This issue changes thing up, with a new writer, Tom Peyer.  His script, featuring the Bookworm, is above average with some clever moments, such as the opening sequence where Robin is giving a lecture on literacy at the Gotham Chamber of Currency, chaired by millionaire Bruce Wayne.  The overall plot has to do with Bookworm compiling an Encyclopedia of Batman, in an attempt to deduce his secret identity.
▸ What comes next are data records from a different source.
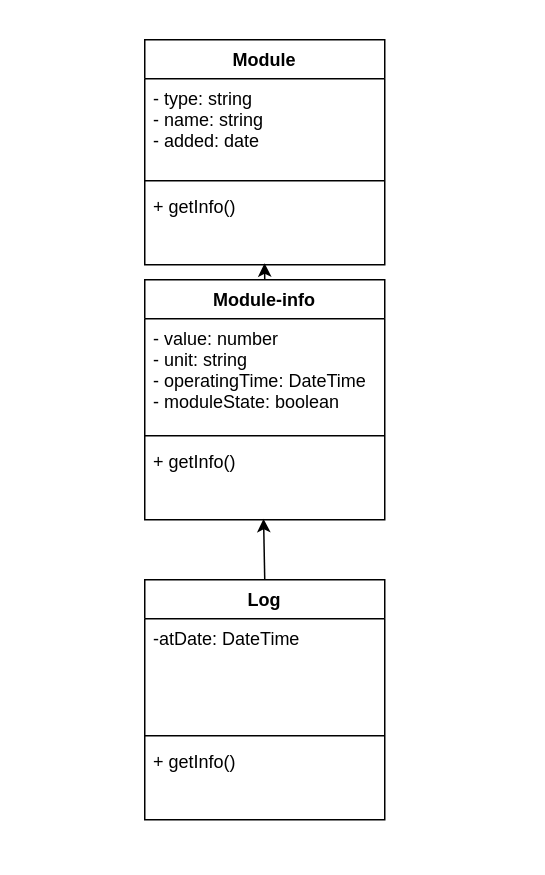
Before: Docs/uml/drawio/classes.drawio in AntoineRb/IOT-Monitoring-App, a draw.io diagram. Source tidied: cells renumbered, new cells numbered last; positions are measured from the earlier drawing's top-left corner, leaving out a move shared by most shapes. Both pictures are drawn from the tidied source at 150%, with x=0, y=0 at pixel (144, 39).
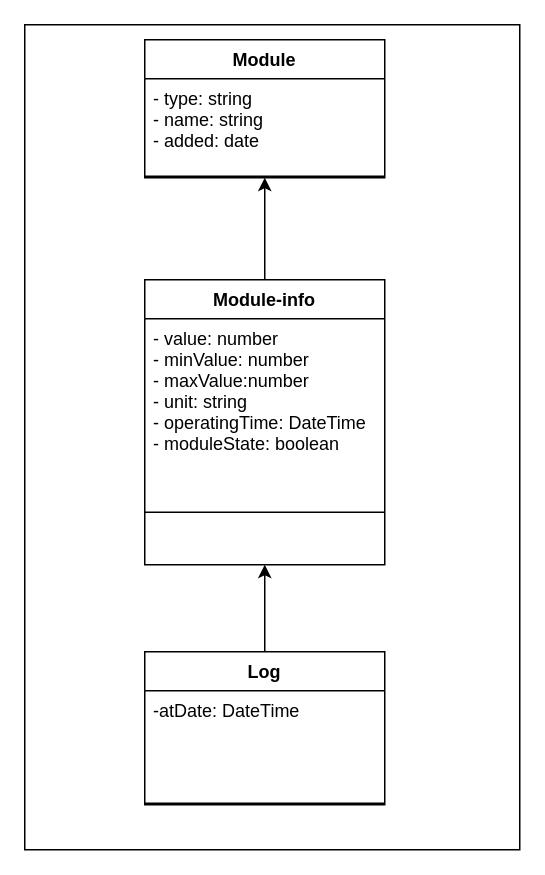
After the change.

The edit, as a diff of the source:
```diff
@@
-<mxGraphModel>
+<mxGraphModel background="#ffffff">
   <root>
     <mxCell id="0" />
     <mxCell id="1" parent="0" />
-    <mxCell id="2" value="Module" style="swimlane;fontStyle=1;align=center;verticalAlign=top;horizontal=1;startSize=26;" parent="1" vertex="1">
-      <mxGeometry width="160" height="150" as="geometry" />
+    <mxCell id="2" value="Module" style="swimlane;fontStyle=1;align=center;verticalAlign=top;horizontal=1;startSize=26;fontColor=#000000;labelBackgroundColor=none;fillColor=none;strokeColor=#000000;" parent="1" vertex="1">
+      <mxGeometry width="160" height="92" as="geometry" />
     </mxCell>
-    <mxCell id="3" value="- type: string&#10;- name: string&#10;- added: date&#10;" style="text;strokeColor=none;fillColor=none;align=left;verticalAlign=top;spacingLeft=4;spacingRight=4;overflow=hidden;" parent="2" vertex="1">
+    <mxCell id="3" value="- type: string&#10;- name: string&#10;- added: date&#10;" style="text;strokeColor=none;fillColor=none;align=left;verticalAlign=top;spacingLeft=4;spacingRight=4;overflow=hidden;fontColor=#000000;" parent="2" vertex="1">
       <mxGeometry y="26" width="160" height="64" as="geometry" />
     </mxCell>
     <mxCell id="4" style="line;strokeWidth=1;fillColor=none;align=left;verticalAlign=middle;spacingTop=-1;spacingLeft=3;spacingRight=3;labelPosition=right;" parent="2" vertex="1">
-      <mxGeometry y="90" width="160" height="8" as="geometry" />
+      <mxGeometry y="90" width="160" height="2" as="geometry" />
     </mxCell>
-    <mxCell id="5" value="+ getInfo()" style="text;strokeColor=none;fillColor=none;align=left;verticalAlign=top;spacingLeft=4;spacingRight=4;overflow=hidden;points=[[0,0.5],[1,0.5]];portConstraint=eastwest;" parent="2" vertex="1">
-      <mxGeometry y="98" width="160" height="52" as="geometry" />
-    </mxCell>
-    <mxCell id="6" style="edgeStyle=none;html=1;exitX=0.5;exitY=0;exitDx=0;exitDy=0;entryX=0.495;entryY=0.988;entryDx=0;entryDy=0;entryPerimeter=0;" parent="1" edge="1" source="7" target="15">
+    <mxCell id="6" style="edgeStyle=none;html=1;exitX=0.5;exitY=0;exitDx=0;exitDy=0;strokeColor=#000000;entryX=0.5;entryY=1;entryDx=0;entryDy=0;" parent="1" edge="1" source="7" target="12">
       <mxGeometry relative="1" as="geometry" />
     </mxCell>
-    <mxCell id="7" value="Log" style="swimlane;fontStyle=1;align=center;verticalAlign=top;horizontal=1;startSize=26;" parent="1" vertex="1">
-      <mxGeometry y="360" width="160" height="160" as="geometry" />
+    <mxCell id="7" value="Log" style="swimlane;fontStyle=1;align=center;verticalAlign=top;horizontal=1;startSize=26;fontColor=#000000;labelBackgroundColor=none;fillColor=none;strokeColor=#000000;" parent="1" vertex="1">
+      <mxGeometry y="408" width="160" height="102" as="geometry" />
     </mxCell>
-    <mxCell id="8" value="-atDate: DateTime" style="text;strokeColor=none;fillColor=none;align=left;verticalAlign=top;spacingLeft=4;spacingRight=4;overflow=hidden;" parent="7" vertex="1">
+    <mxCell id="8" value="-atDate: DateTime" style="text;strokeColor=none;fillColor=none;align=left;verticalAlign=top;spacingLeft=4;spacingRight=4;overflow=hidden;fontColor=#000000;" parent="7" vertex="1">
       <mxGeometry y="26" width="160" height="74" as="geometry" />
     </mxCell>
     <mxCell id="9" style="line;strokeWidth=1;fillColor=none;align=left;verticalAlign=middle;spacingTop=-1;spacingLeft=3;spacingRight=3;labelPosition=right;" parent="7" vertex="1">
-      <mxGeometry y="100" width="160" height="8" as="geometry" />
+      <mxGeometry y="100" width="160" height="2" as="geometry" />
     </mxCell>
-    <mxCell id="10" value="+ getInfo()" style="text;strokeColor=none;fillColor=none;align=left;verticalAlign=top;spacingLeft=4;spacingRight=4;overflow=hidden;" parent="7" vertex="1">
-      <mxGeometry y="108" width="160" height="52" as="geometry" />
-    </mxCell>
-    <mxCell id="11" style="edgeStyle=none;html=1;exitX=0.5;exitY=0;exitDx=0;exitDy=0;entryX=0.499;entryY=0.981;entryDx=0;entryDy=0;entryPerimeter=0;" parent="1" edge="1" source="12" target="5">
+    <mxCell id="11" style="edgeStyle=none;html=1;exitX=0.5;exitY=0;exitDx=0;exitDy=0;entryX=0.5;entryY=1;entryDx=0;entryDy=0;strokeColor=#000000;" parent="1" edge="1" source="12" target="2">
       <mxGeometry relative="1" as="geometry" />
     </mxCell>
-    <mxCell id="12" value="Module-info" style="swimlane;fontStyle=1;align=center;verticalAlign=top;horizontal=1;startSize=26;" parent="1" vertex="1">
-      <mxGeometry y="160" width="160" height="160" as="geometry" />
+    <mxCell id="12" value="Module-info" style="swimlane;fontStyle=1;align=center;verticalAlign=top;horizontal=1;startSize=26;fontColor=#000000;labelBackgroundColor=none;fillColor=none;strokeColor=#000000;" parent="1" vertex="1">
+      <mxGeometry y="160" width="160" height="190" as="geometry" />
     </mxCell>
-    <mxCell id="13" value="- value: number&#10;- unit: string&#10;- operatingTime: DateTime&#10;- moduleState: boolean" style="text;strokeColor=none;fillColor=none;align=left;verticalAlign=top;spacingLeft=4;spacingRight=4;overflow=hidden;" parent="12" vertex="1">
-      <mxGeometry y="26" width="160" height="74" as="geometry" />
+    <mxCell id="13" value="- value: number&#10;- minValue: number&#10;- maxValue:number&#10;- unit: string&#10;- operatingTime: DateTime&#10;- moduleState: boolean" style="text;strokeColor=none;fillColor=none;align=left;verticalAlign=top;spacingLeft=4;spacingRight=4;overflow=hidden;fontColor=#000000;labelBorderColor=none;" parent="12" vertex="1">
+      <mxGeometry y="26" width="160" height="94" as="geometry" />
     </mxCell>
     <mxCell id="14" style="line;strokeWidth=1;fillColor=none;align=left;verticalAlign=middle;spacingTop=-1;spacingLeft=3;spacingRight=3;labelPosition=right;" parent="12" vertex="1">
-      <mxGeometry y="100" width="160" height="8" as="geometry" />
+      <mxGeometry y="120" width="160" height="70" as="geometry" />
     </mxCell>
-    <mxCell id="15" value="+ getInfo()" style="text;strokeColor=none;fillColor=none;align=left;verticalAlign=top;spacingLeft=4;spacingRight=4;overflow=hidden;points=[[0,0.5],[1,0.5]];portConstraint=eastwest;" parent="12" vertex="1">
-      <mxGeometry y="108" width="160" height="52" as="geometry" />
-    </mxCell>
+    <mxCell id="16" style="rounded=0;whiteSpace=wrap;html=1;labelBackgroundColor=none;labelBorderColor=#000000;fontColor=#000000;strokeColor=#000000;fillColor=none;" parent="1" vertex="1">
+      <mxGeometry x="-80" y="-10" width="330" height="550" as="geometry" />
+    </mxCell>
   </root>
 </mxGraphModel>
```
While Peyer's script is no masterpiece, the artwork by Ty Templeton certainly is.  He is clearly the best artist to work on this series.  His drawings perfectly capture the TV show likenesses while still embracing typical comic book grandness.  Only two critiques: his action panels are not quite as well laid out or as epic as Jonathan Case's, and he tends to give Batman a pronounced pot belly in some panels.

Jeff Parker is back writing the issue's second story, with art by Ted Naifeh.  As usual with most of these short second stories, its kind of a mess, reminiscent of bad third season episodes.  This one features Olga Queen of the Cossacks, in a lame plot to try to marry Batman, kind of a rehash of the TV show's Marsha Queen of Diamonds episode.  The art is OK but a little sloppy.  There is a non sequitur with Barbara Gordon hinting at a continuing storyline.  Overall the second story is weak.  Clearly, excellent short comic book stories can be done, as that was the norm of comics pre-1970, but today's creative talent can't seem to grasp it.  I'd rather see DC end the short second story, and have well done book length stories instead.  This issue earns a B, mostly due to Ty Templeton's excellent artwork.